*WHAT YOU ARE ASKED TO DO*:
Would you please copy each line of the data in which the string "index" occurs?
====== DATASET ENTRIES
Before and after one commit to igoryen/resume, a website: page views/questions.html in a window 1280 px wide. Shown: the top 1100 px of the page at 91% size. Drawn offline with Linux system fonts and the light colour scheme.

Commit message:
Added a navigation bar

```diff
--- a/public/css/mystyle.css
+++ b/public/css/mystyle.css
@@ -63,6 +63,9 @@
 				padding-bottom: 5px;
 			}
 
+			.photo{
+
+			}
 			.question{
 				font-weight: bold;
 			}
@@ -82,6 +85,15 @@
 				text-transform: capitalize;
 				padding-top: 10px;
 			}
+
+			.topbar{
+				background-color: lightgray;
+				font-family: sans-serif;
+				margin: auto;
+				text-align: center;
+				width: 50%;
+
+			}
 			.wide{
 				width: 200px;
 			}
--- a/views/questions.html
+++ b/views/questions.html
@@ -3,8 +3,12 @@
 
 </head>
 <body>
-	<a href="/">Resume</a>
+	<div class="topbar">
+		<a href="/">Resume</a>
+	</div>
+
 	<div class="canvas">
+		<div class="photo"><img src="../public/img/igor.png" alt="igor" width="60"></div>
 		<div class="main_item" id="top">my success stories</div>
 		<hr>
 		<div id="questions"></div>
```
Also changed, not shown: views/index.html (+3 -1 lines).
============
====== DATASET ENTRIES
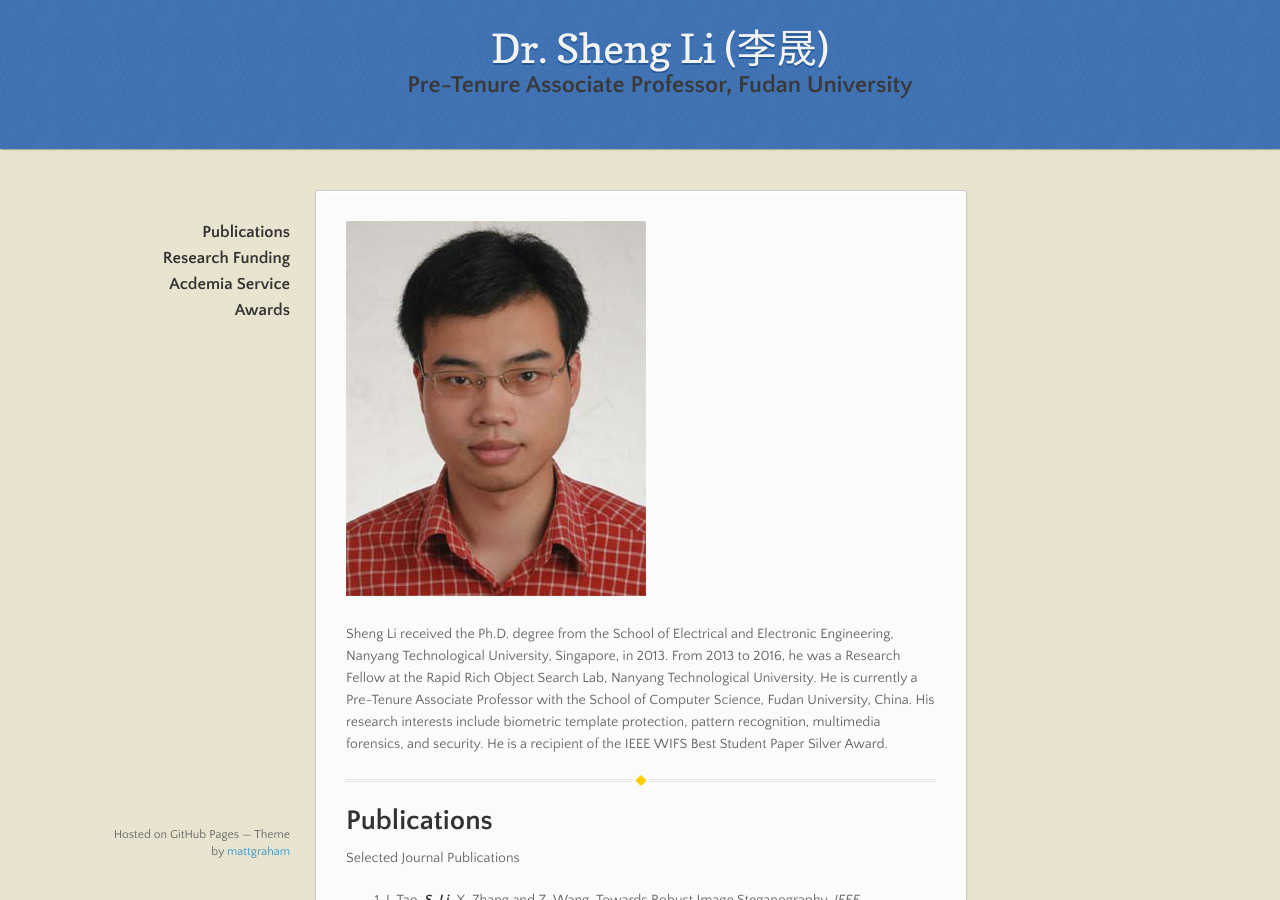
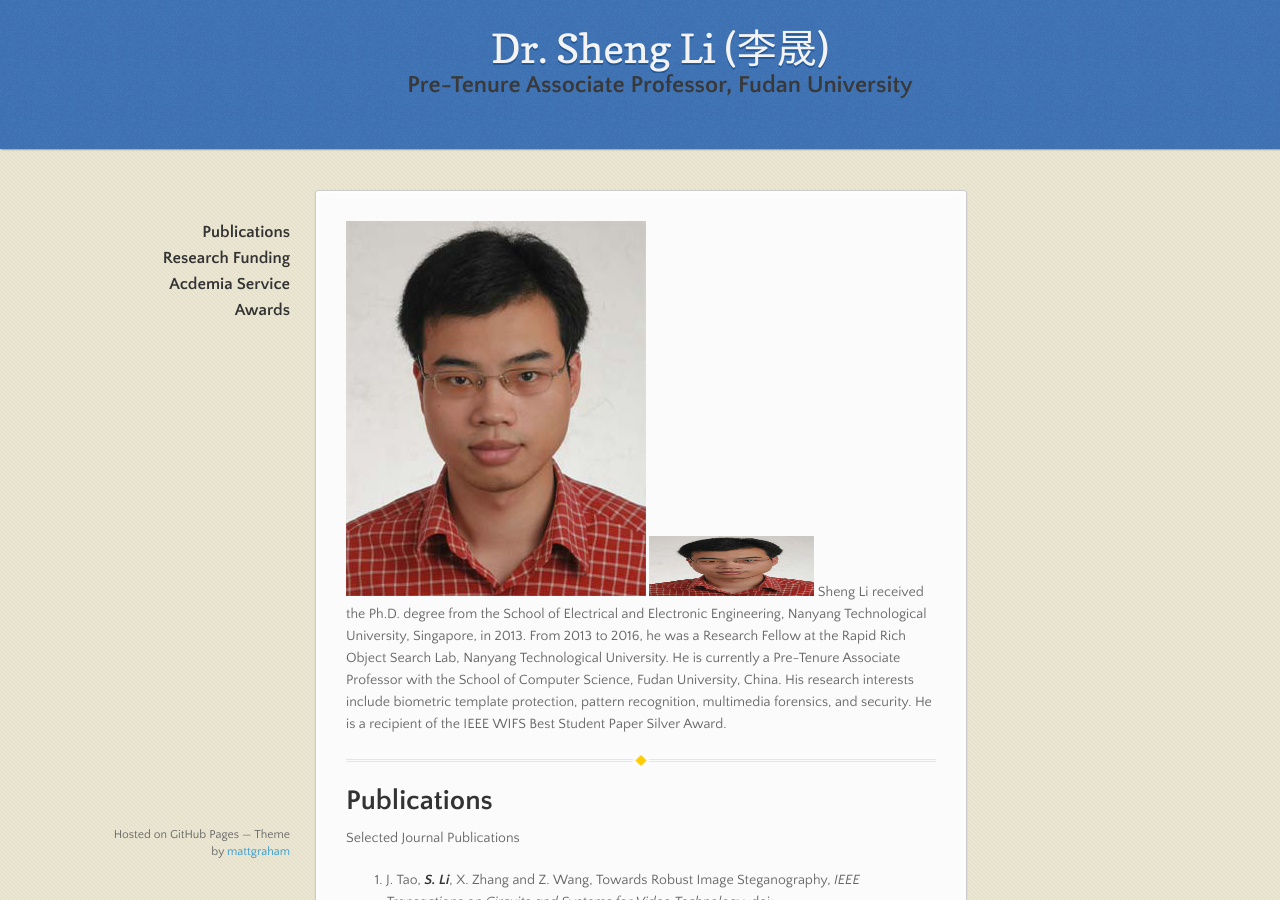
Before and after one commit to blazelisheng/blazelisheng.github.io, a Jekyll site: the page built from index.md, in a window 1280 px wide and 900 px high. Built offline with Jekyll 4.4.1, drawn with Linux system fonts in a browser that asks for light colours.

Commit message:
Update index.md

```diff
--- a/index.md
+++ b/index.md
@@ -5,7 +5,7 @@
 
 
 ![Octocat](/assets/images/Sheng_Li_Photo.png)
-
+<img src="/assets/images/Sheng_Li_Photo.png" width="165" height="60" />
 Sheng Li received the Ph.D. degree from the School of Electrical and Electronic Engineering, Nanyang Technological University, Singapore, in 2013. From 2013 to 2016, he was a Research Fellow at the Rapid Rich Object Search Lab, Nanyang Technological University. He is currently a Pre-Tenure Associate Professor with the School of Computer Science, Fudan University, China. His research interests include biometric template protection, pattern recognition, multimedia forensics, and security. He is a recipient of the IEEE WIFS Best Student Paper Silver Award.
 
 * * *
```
============
*RESULT*:
Also changed, not shown: views/index.html (+3 -1 lines).
Before and after one commit to blazelisheng/blazelisheng.github.io, a Jekyll site: the page built from index.md, in a window 1280 px wide and 900 px high. Built offline with Jekyll 4.4.1, drawn with Linux system fonts in a browser that asks for light colours.
Update index.md
--- a/index.md
+++ b/index.md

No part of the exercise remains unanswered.